## Input records
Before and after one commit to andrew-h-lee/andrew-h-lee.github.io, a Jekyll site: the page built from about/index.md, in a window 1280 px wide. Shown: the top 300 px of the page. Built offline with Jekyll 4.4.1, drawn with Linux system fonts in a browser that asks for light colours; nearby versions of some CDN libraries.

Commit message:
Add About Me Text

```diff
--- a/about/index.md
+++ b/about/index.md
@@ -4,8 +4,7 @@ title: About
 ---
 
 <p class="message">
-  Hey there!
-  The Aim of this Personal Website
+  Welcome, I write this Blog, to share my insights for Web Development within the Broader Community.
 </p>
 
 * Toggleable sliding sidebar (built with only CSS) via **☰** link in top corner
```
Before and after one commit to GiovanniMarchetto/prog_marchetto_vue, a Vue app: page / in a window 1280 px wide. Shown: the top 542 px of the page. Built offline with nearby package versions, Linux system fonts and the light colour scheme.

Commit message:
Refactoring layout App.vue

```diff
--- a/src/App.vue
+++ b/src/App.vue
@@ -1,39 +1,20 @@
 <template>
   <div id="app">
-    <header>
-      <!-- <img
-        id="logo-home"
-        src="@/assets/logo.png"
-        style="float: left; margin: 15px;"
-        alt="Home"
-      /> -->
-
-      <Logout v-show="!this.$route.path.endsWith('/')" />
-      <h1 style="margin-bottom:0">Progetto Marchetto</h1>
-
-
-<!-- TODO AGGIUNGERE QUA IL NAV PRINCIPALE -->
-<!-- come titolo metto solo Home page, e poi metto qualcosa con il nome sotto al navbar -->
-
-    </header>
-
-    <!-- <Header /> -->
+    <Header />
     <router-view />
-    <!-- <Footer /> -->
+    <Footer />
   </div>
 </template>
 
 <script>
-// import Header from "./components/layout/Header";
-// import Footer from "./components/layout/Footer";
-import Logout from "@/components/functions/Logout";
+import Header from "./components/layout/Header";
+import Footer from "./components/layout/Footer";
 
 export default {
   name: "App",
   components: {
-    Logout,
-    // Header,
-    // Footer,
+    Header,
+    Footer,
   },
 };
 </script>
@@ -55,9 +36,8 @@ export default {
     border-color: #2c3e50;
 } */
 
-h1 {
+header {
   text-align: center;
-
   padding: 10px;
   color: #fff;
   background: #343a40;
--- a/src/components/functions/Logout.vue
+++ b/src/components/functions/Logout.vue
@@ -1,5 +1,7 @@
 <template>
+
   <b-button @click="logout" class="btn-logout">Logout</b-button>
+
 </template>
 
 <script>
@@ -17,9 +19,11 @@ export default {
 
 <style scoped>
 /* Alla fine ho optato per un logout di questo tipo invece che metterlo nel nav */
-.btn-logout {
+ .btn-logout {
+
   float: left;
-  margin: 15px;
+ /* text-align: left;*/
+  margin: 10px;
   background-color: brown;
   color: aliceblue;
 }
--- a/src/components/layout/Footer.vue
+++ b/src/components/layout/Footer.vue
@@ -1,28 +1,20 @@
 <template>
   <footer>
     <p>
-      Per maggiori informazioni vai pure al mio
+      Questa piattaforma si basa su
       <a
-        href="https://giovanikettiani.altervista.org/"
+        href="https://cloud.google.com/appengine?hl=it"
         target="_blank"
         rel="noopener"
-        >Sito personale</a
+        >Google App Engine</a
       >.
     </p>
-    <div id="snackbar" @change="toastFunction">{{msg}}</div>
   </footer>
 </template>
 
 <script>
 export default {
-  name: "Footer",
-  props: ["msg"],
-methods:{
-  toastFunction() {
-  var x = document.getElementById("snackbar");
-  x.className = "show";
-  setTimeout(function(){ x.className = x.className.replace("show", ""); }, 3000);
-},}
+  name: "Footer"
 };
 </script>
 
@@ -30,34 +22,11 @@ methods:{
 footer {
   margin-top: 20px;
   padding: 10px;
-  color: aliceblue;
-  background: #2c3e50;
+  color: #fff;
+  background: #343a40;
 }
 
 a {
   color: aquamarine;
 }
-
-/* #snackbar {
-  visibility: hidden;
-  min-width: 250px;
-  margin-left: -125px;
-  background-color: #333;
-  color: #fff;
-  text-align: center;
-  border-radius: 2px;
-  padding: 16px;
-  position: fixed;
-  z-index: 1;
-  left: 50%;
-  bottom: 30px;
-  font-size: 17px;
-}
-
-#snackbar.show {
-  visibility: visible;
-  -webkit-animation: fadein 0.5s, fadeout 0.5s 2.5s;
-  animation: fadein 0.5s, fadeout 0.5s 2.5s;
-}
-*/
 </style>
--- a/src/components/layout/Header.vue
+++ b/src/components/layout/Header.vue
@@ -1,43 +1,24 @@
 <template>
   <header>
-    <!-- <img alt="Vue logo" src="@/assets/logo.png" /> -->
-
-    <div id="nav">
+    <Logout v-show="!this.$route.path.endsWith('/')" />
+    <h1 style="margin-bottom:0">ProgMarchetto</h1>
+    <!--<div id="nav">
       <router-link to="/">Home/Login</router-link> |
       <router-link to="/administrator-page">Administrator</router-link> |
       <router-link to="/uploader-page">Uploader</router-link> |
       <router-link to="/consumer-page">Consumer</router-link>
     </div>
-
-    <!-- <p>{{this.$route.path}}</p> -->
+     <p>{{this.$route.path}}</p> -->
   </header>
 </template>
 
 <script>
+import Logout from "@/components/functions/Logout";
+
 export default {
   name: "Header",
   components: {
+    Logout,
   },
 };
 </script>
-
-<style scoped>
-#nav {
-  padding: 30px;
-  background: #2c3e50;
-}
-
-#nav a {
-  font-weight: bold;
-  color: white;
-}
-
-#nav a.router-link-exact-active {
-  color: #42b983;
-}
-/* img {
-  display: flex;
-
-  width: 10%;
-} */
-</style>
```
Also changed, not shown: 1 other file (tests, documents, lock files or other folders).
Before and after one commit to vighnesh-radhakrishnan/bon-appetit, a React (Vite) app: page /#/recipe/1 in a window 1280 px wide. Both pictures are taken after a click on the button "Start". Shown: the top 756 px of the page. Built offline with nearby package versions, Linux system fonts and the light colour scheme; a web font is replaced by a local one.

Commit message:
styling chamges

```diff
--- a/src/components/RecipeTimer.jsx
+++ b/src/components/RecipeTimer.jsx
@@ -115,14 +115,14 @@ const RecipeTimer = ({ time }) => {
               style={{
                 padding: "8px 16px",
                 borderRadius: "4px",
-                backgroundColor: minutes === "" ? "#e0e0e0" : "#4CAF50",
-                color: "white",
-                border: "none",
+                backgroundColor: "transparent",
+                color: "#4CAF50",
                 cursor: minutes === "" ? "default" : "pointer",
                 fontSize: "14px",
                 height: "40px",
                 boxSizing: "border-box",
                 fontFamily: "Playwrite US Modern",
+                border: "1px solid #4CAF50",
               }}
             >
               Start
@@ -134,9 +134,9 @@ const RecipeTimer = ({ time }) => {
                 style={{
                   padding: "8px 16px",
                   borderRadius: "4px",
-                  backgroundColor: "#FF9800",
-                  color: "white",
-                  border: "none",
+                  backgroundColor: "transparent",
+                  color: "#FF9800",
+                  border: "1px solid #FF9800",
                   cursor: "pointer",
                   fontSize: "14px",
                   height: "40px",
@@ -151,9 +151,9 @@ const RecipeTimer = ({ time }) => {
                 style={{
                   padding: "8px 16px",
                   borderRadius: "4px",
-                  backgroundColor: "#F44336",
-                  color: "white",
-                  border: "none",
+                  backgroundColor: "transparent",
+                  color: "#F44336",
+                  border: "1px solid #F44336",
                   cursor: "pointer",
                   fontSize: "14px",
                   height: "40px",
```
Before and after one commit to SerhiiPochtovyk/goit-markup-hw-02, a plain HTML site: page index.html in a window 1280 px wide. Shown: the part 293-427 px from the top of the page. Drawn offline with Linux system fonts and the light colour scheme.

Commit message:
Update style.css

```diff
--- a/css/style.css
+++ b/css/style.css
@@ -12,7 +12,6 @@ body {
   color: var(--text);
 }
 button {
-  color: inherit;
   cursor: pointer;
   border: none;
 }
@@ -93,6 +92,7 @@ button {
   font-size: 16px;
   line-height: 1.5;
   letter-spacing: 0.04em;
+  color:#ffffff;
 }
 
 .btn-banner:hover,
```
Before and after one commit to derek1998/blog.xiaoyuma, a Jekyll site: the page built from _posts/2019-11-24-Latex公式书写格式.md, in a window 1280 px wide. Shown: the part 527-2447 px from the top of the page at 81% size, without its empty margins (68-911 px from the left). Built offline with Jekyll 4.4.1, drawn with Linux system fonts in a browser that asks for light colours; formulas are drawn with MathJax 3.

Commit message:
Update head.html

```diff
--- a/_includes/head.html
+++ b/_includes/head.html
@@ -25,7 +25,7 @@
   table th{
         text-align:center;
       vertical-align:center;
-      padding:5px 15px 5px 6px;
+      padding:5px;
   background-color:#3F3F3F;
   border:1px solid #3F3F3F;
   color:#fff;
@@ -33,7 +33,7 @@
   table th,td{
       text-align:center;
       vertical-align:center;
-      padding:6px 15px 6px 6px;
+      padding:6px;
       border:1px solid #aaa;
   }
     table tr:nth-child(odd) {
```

## Exercise directions
Report the number of lines in the entries where the word "const" occurs, and add nothing else.

## Answer space
3